French Open bans Hamou over attempts to kiss reporter on live TV

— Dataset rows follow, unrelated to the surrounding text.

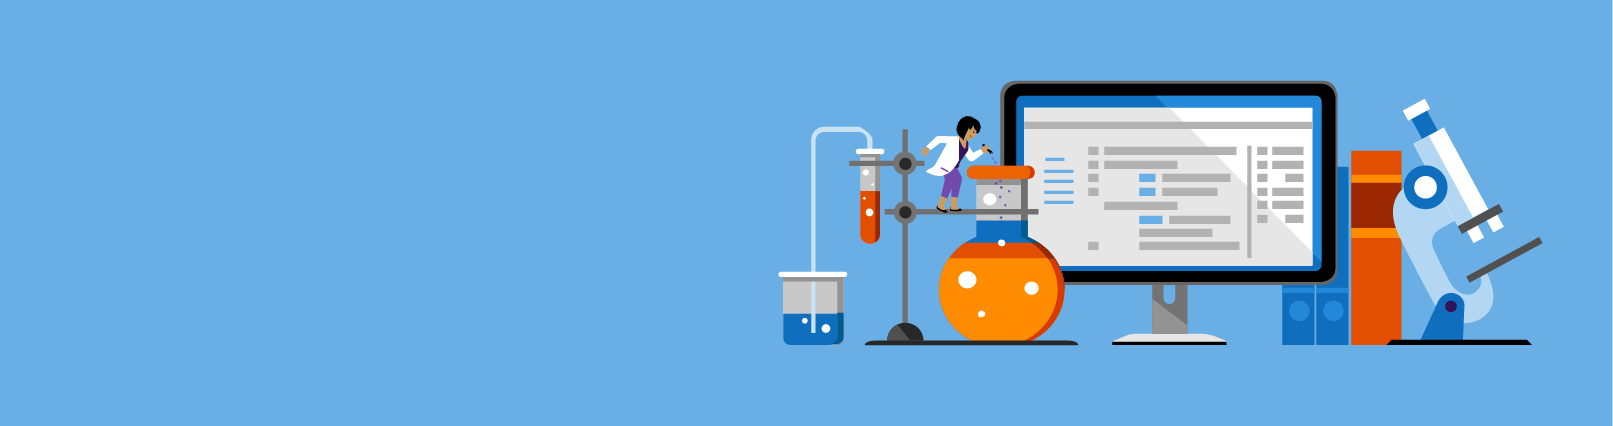
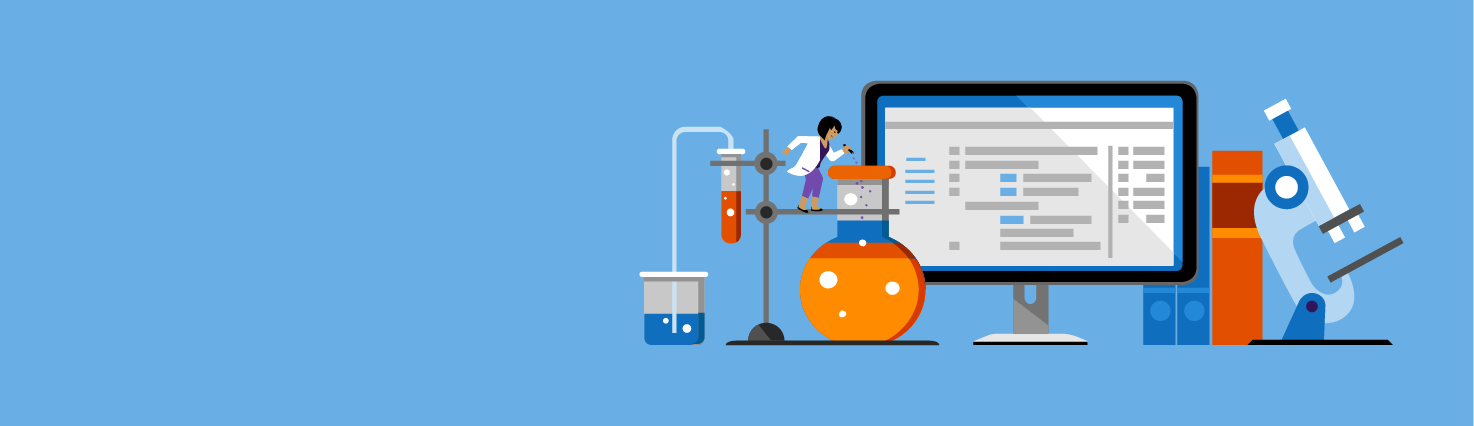
Fixing css

Changed region(s): [[0.4369, 0.1831, 0.9674, 0.8239]]

diff --git a/css/customstyles.css b/css/customstyles.css
@@ -1558,7 +1558,7 @@ div.labcols{
 }
 
 div.rowMain{
-    background-image: url("almvm-hero-right-blue.png");
+    background-image: url("../images/almvm-hero-right-blue.png");
     display: block;
     background-color: skyblue;
     margin-top: 73px;
@@ -1569,8 +1569,9 @@ div.rowMain{
 div.columnMain{
         float: left;
         width: 35%;
-        padding-top: 70px;
+        padding-top: 100px;
         font-size: 32px;
-        margin-left: 200px;
+        margin-left: 150px;
+
         
 }

diff --git a/_posts/2017-12-25-almvm2017wu.md b/_posts/2017-12-25-almvm2017wu.md
@@ -1,6 +1,6 @@
 ---
 title:  "Visual Studio ALM VM 2017 Winter Update Available"
-permalink: /almvm2017wuavailable.html
+permalink: /almvm2017wu.html
 pubdate: December 25, 2017
 Author: Sachin Hridayraj
 pageurl: /labs/tfs/
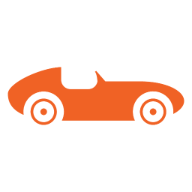
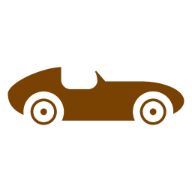
Updated Hero, navbar and trust section

Changed region(s): [[0.0312, 0.3438, 0.9688, 0.6562]]

diff --git a/components/trust.tsx b/components/trust.tsx
@@ -1,49 +1,34 @@
-import { Avatar, AvatarFallback, AvatarImage } from "./ui/avatar";
+import Image from "next/image";
+import Marquee from "react-fast-marquee";
+
+const TRUST_LOGOS = [
+  "/Chrysler.svg",
+  "/Honda.svg",
+  // "/Hyundai.svg",
+  // "/c.svg",
+  // "/Jaguar.svg",
+  "/Mercedes.svg",
+  "/Maybach.svg",
+  "/Mitsubishi.svg",
+  // "/Renault.svg",
+  // "/Tesla.svg",
+];
 
 export default function Trust() {
   return (
-    <div className="flex flex-col items-center mt-12">
-      <p className="max-w-2xl mx-auto text-center mb-4">
-        Trusted by over <strong className="text-white">50,000</strong> designers
-        and developers
-      </p>
-      <div className="flex flex-row items-center -space-x-4">
-        <Avatar className="ring-1 ring-white h-full w-full z-0 size-12">
-          <AvatarImage
-            src="https://images.pexels.com/photos/3764119/pexels-photo-3764119.jpeg"
-            alt="photo of a person"
+    <div className="max-w-5xl mx-auto">
+      <Marquee autoFill gradient gradientColor="#0f0f0f">
+        {TRUST_LOGOS.map((logo, index) => (
+          <Image
+            key={index}
+            width={100}
+            height={100}
+            src={`/logos/${logo}`}
+            alt={`Logo ${index + 1}`}
+            className="size-16 me-12"
           />
-          <AvatarFallback>IMG</AvatarFallback>
-        </Avatar>
-        <Avatar className="ring-1 ring-white h-full w-full z-10 size-12">
-          <AvatarImage
-            src="https://images.pexels.com/photos/27521031/pexels-photo-27521031/free-photo-of-retratos-da-intimidade-de-uma-tarde.jpeg?auto=compress&cs=tinysrgb&w=1260&h=750&dpr=2"
-            alt="photo of a person"
-          />
-          <AvatarFallback>IMG</AvatarFallback>
-        </Avatar>
-        <Avatar className="ring-1 ring-white h-full w-full z-20 size-12">
-          <AvatarImage
-            src="https://images.pexels.com/photos/3877800/pexels-photo-3877800.jpeg?auto=compress&cs=tinysrgb&w=1260&h=750&dpr=2"
-            alt="photo of a person"
-          />
-          <AvatarFallback>IMG</AvatarFallback>
-        </Avatar>
-        <Avatar className="ring-1 ring-white h-full w-full z-20 size-12">
-          <AvatarImage
-            src="https://images.pexels.com/photos/20709113/pexels-photo-20709113/free-photo-of-brunette-with-friendly-smile.jpeg?auto=compress&cs=tinysrgb&w=1260&h=750&dpr=2"
-            alt="photo of a person"
-          />
-          <AvatarFallback>IMG</AvatarFallback>
-        </Avatar>
-        <Avatar className="ring-1 ring-white h-full w-full z-20 size-12">
-          <AvatarImage
-            src="https://images.pexels.com/photos/19613208/pexels-photo-19613208/free-photo-of-portrait-of-a-smiling-man-in-white-t-shirt.jpeg?auto=compress&cs=tinysrgb&w=1260&h=750&dpr=2"
-            alt="photo of a person"
-          />
-          <AvatarFallback>IMG</AvatarFallback>
-        </Avatar>
-      </div>
+        ))}
+      </Marquee>
     </div>
   );
 }

diff --git a/components/hero.tsx b/components/hero.tsx
@@ -1,30 +1,22 @@
 // @components
 import { Button } from "@/components/ui/button";
 
-// @icons
-import { ArrowRightIcon } from "@heroicons/react/24/solid";
 
 export default function Hero() {
   return (
-    <header className="min-h-screen w-full h-full bg-[url('/hero-car.png')] bg-cover bg-left-bottom bg-no-repeat">
-      <div className="container mt-20">
-        <h1 className="lg:text-6xl md:text-5xl text-secondary-foreground text-3xl max-w-5xl [text-wrap:_balance] !leading-tight">
-          Find, Book, Buy, Rent & Unlock Cars Near You Super Quick & Easy
+    <header className="min-h-[70vh] md:min-h-screen w-full h-full bg-[url('/hero-car.png')] bg-cover bg-top bg-no-repeat">
+      <div className="container mt-20 text-center">
+        <h1 className="lg:text-6xl mx-auto md:text-5xl text-secondary-foreground text-3xl max-w-5xl [text-wrap:_balance] !leading-tight">
+          Comfort . Luxury . Lifestyle
         </h1>
-        <p className="max-w-[500px] mt-4 text-secondary-foreground text-balance">
+        <p className="max-w-2xl text-lg mx-auto mt-4 mb-8 text-secondary-foreground">
           Experience how a thoughtful, expert approach can align your financial
           decisions with your highest standards at every step.
         </p>
-        <div className="flex gap-4 mt-12">
           <Button>
-            Explore cars
-            <ArrowRightIcon className="size-4 stroke-2" />
-          </Button>
-          <Button variant="outline">
-            Contact Us Here
+            Find Available Cars
           </Button>
         </div>
-      </div>
     </header>
   );
 }

diff --git a/app/globals.css b/app/globals.css
@@ -14,18 +14,18 @@ body {
     --card-foreground: 0 0% 78%;
     --popover: 0 0% 14%;
     --popover-foreground: 0 0% 78%;
-    --primary: 18 87% 54%;
+    --primary: 32 97% 24%;
     --primary-foreground: 0 0% 78%;
-    --secondary: 0 0% 18%;
+    --secondary: 0 0% 6%;
     --secondary-foreground: 0 0% 91%;
-    --muted: 0 0% 18%;
+    --muted: 0 0% 6%;
     --muted-foreground: 0 0% 45.1%;
-    --accent: 0 0% 18%;
+    --accent: 0 0% 6%;
     --accent-foreground: 0 0% 9%;
     --destructive: 0 84.2% 60.2%;
     --destructive-foreground: 0 0% 98%;
-    --border: 0 0% 18%;
-    --input: 0 0% 18%;
+    --border: 0 0% 6%;
+    --input: 0 0% 6%;
     --ring: 0 0% 3.9%;
     --chart-1: 12 76% 61%;
     --chart-2: 173 58% 39%;
@@ -34,8 +34,8 @@ body {
     --chart-5: 27 87% 67%;
     --radius: 1rem;
   }
-  .dark {
-    --background: 0 0% 14%;
+  /* .dark {
+    --background: 0 0% 6%;
     --foreground: 0 0% 98%;
     --card: 0 0% 3.9%;
     --card-foreground: 0 0% 98%;
@@ -59,7 +59,7 @@ body {
     --chart-3: 30 80% 55%;
     --chart-4: 280 65% 60%;
     --chart-5: 340 75% 55%;
-  }
+  } */
 }
 
 @layer base {

diff --git a/components/ui/button.tsx b/components/ui/button.tsx
@@ -13,7 +13,7 @@ const buttonVariants = cva(
         destructive:
           "bg-destructive text-destructive-foreground hover:bg-destructive/90",
         outline:
-          "border border-primary/50 bg-primary/15 text-primary hover:bg-border hover:text-secondary-foreground",
+          "border border-primary/70 bg-primary/10 text-primary hover:bg-border hover:text-secondary-foreground",
         secondary:
           "bg-secondary text-secondary-foreground hover:bg-secondary/80",
         ghost: "hover:bg-accent hover:text-secondary-foreground",

diff --git a/components/navbar.tsx b/components/navbar.tsx
@@ -21,7 +21,7 @@ export default function Navbar() {
             className="size-12"
           />
         </Link>
-        <Button size="sm" variant="outline">
+        <Button size="sm">
           Sign In
         </Button>
       </div>
@@ -37,7 +37,7 @@ export default function Navbar() {
             />
           </Link>
           <SheetTrigger asChild>
-            <Button size="sm" variant="outline">
+            <Button size="sm">
               Sign In
             </Button>
           </SheetTrigger>

diff --git a/components/car-card.tsx b/components/car-card.tsx
@@ -1,0 +1,10 @@
+export default function CarCard() {
+  return (
+    <div className="container mx-auto my-12">
+      <div>
+        <h1 className="text-3xl font-semibold mb-2">Car Catalogue</h1>
+        <p>Explore the cars you might like</p>
+      </div>
+    </div>
+  );
+}

diff --git a/app/page.tsx b/app/page.tsx
@@ -1,3 +1,4 @@
+import CarCard from "@/components/car-card";
 import Hero from "@/components/hero";
 import Trust from "@/components/trust";
 
@@ -6,6 +7,7 @@ export default function Home() {
     <main>
       <Hero />
       <Trust />
+      <CarCard />
     </main>
   );
 }
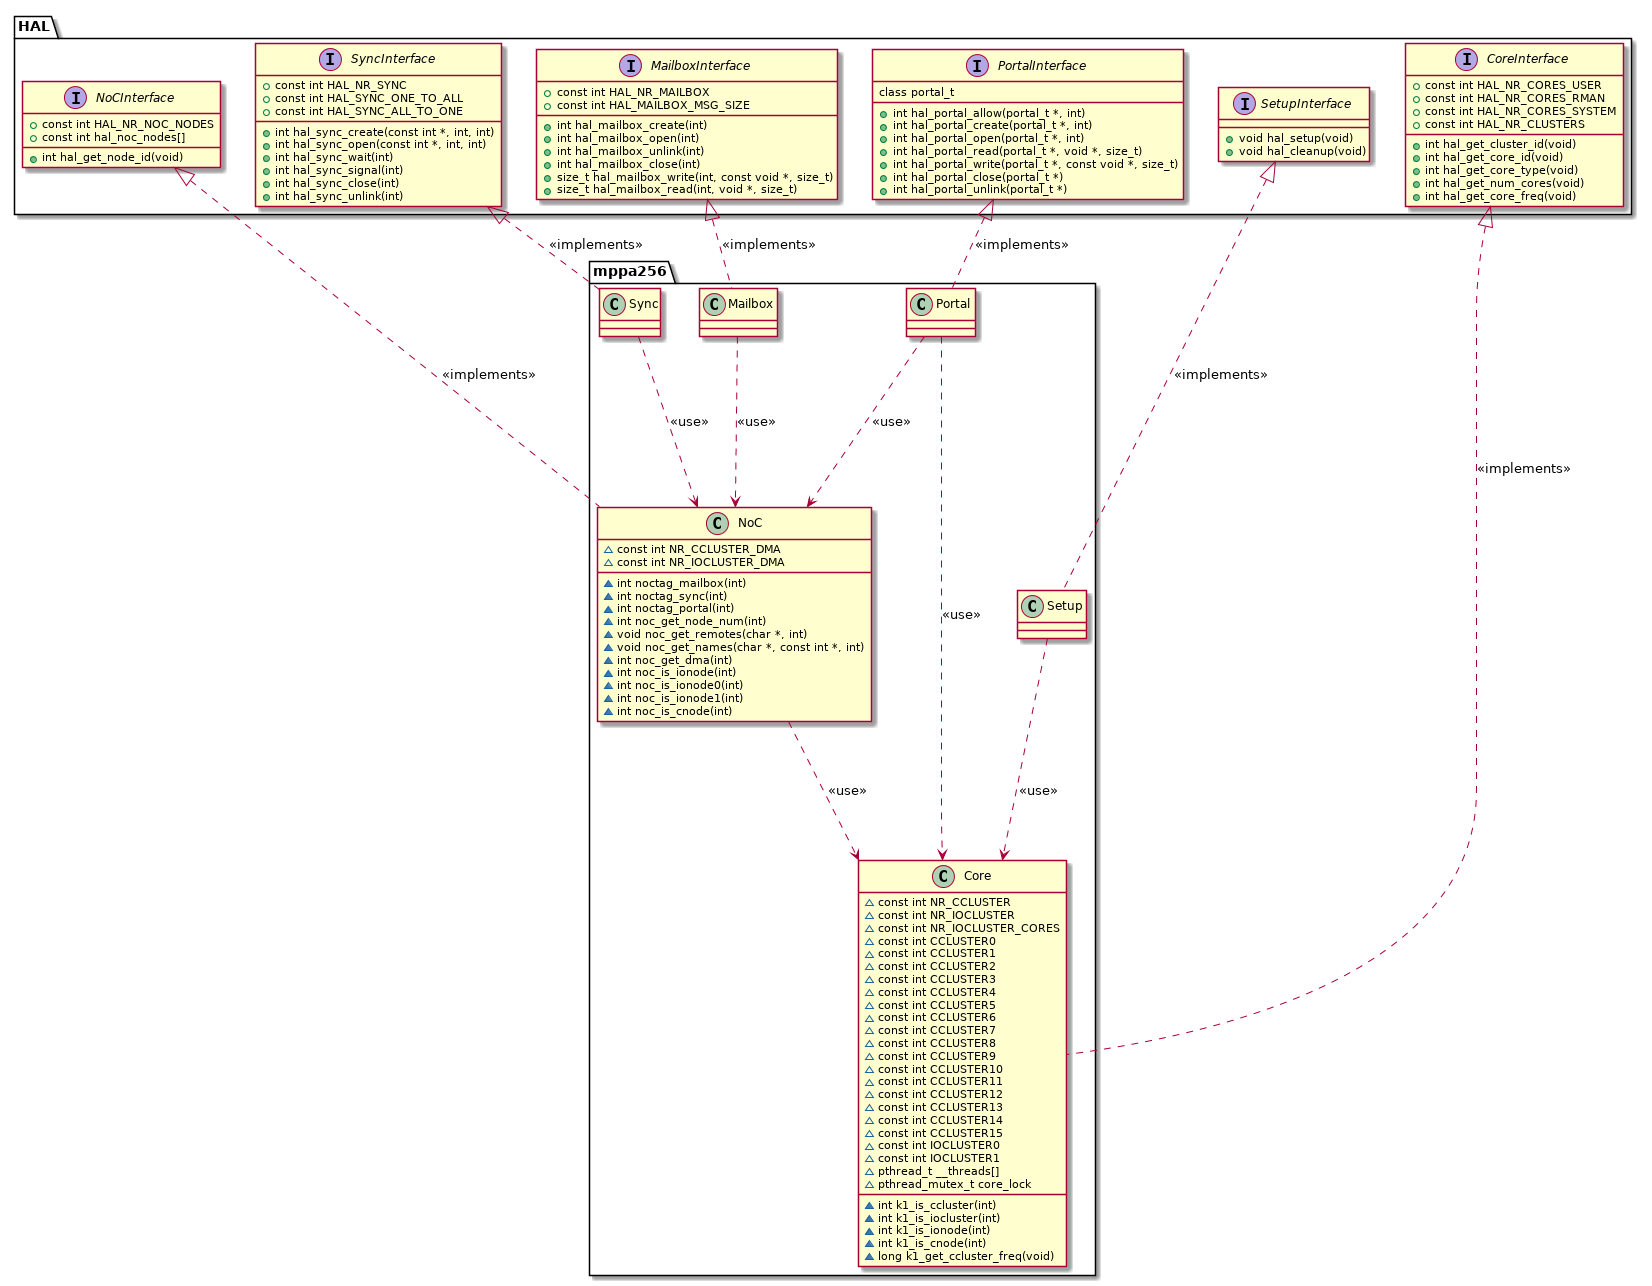
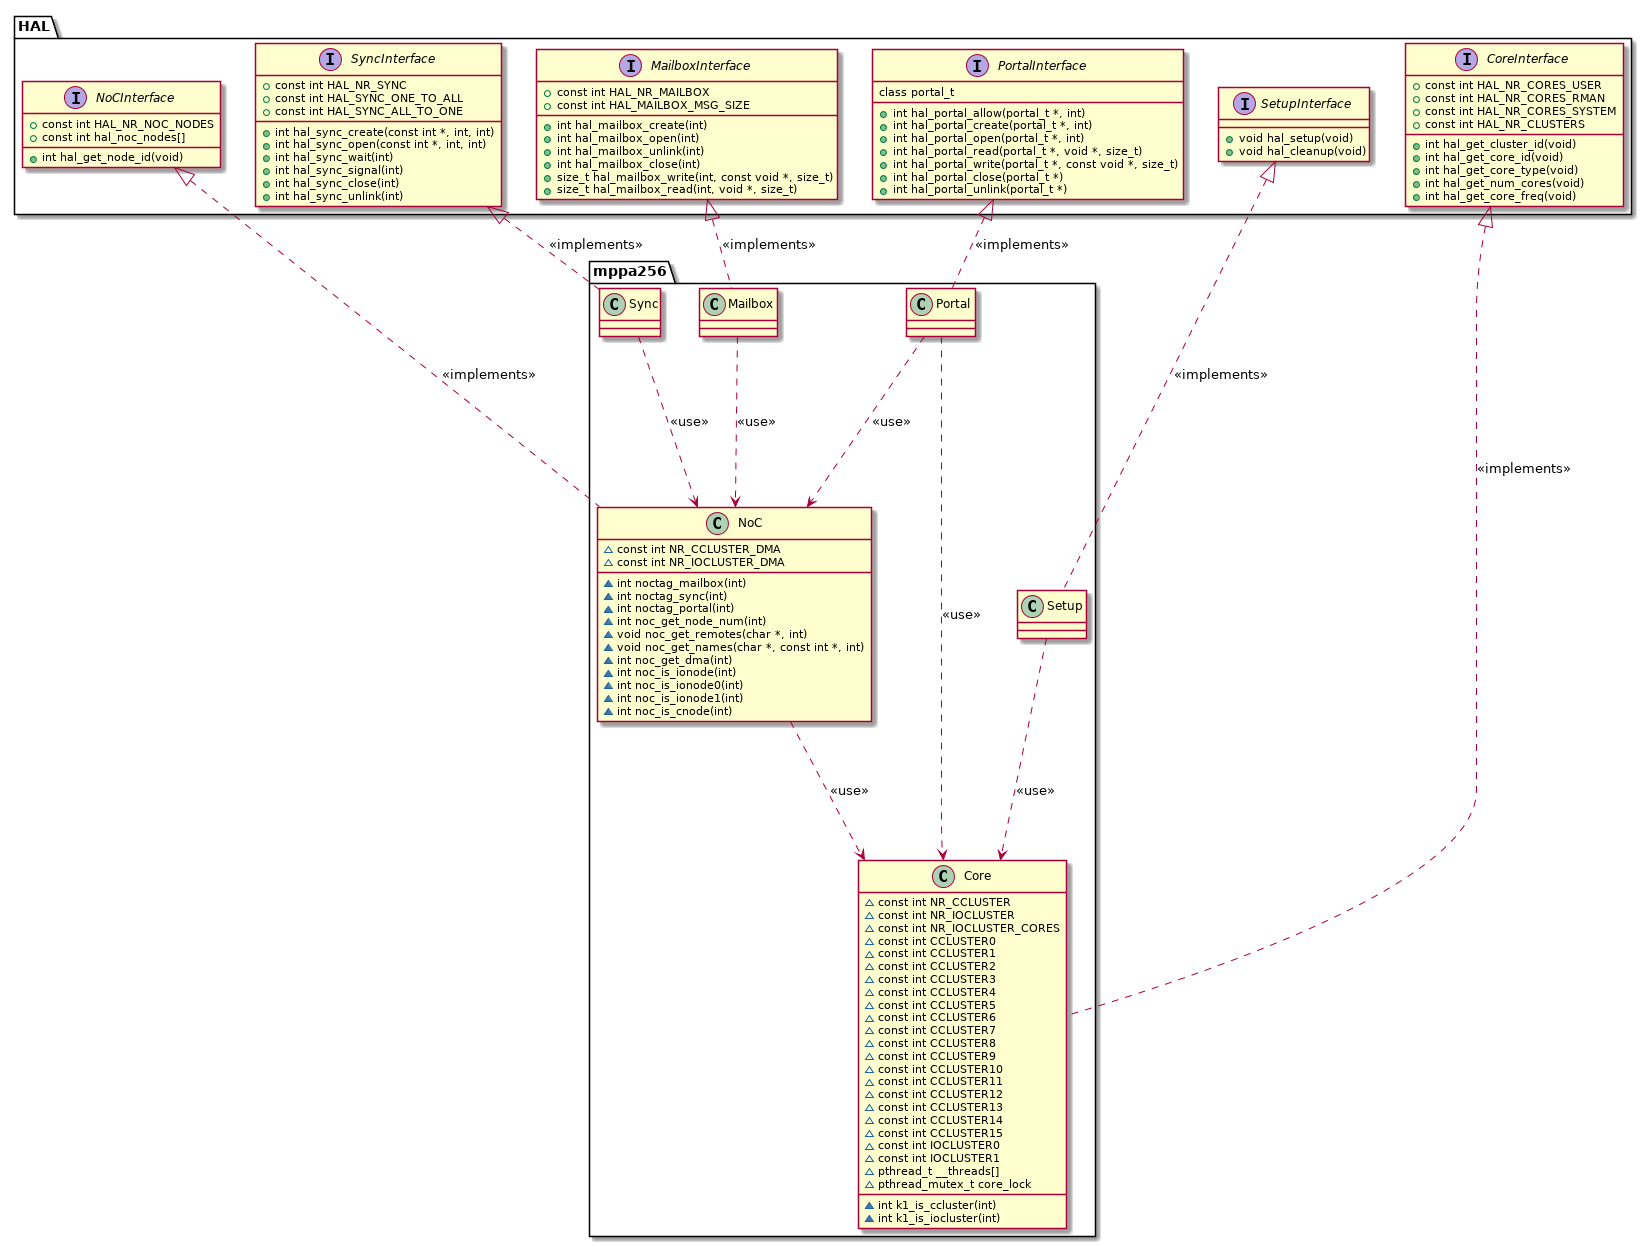
adding hal package schematic

diff --git a/src/kernel/arch/mppa256/mppa.h b/src/kernel/arch/mppa256/mppa.h
@@ -81,12 +81,8 @@
 	#define IOCLUSTER1 192 /**< IO cluster 1.       */
 
 	/* Forward definitions. */
-	extern int hal_get_cluster_id(void);
 	extern int k1_is_ccluster(int);
 	extern int k1_is_iocluster(int);
-	extern int k1_is_ionode(int);
-	extern int k1_is_cnode(int);
-	extern long k1_get_ccluster_freq(void);
 
 	/* Forward definitions. */
 	extern pthread_t __threads[4];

first_imgTennis player Maxime Hamou’s accreditation has been revoked by the organisers of the French Open after he tried to kiss a female reporter repeatedly during a live TV interview.The French player, 21, kissed journalist Maly Thomas while holding her around her neck and shoulders, despite her efforts to duck away.The French Tennis Federation (FTT) condemned the “reprehensible behaviour” and ordered an investigation.Hamou has not commented on his actions.The incident happened after he was knocked out of the first round of the competition on Monday. Several anchors and commentators on the Eurosport programme Avantage Leconte laughed and clapped as it unfolded. The episode drew ire on social media, including from French politician Cécile Duflot.”He kisses her by force, she tries to get away, he holds her by the neck and everyone… laughs #tired,” the Green MP wrote on Twitter (in French).Quoted by the Huffington Post France, Ms Thomas described the player’s actions as “frankly unpleasant”.”If I hadn’t been live on air, I would have punched him.”The BBC has asked Eurosport for comment. It is the latest case to provoke allegations of harassment of female sports reporters. In January 2016, West Indies cricketer Chris Gayle drew a barrage of criticism after he asked a TV reporter for a date in a live interview.He was later fined $7,200 (£4,900) by his club for “inappropriate conduct”. It is not the first time Hamou, who has a career high singles ranking of 211, has caused controversy at this year’s French Open.He walked out of an interview on Friday after a journalist posed a clumsy question. On Monday he also angrily berated an umpire on court, asking: “Why are you here?”last_img read more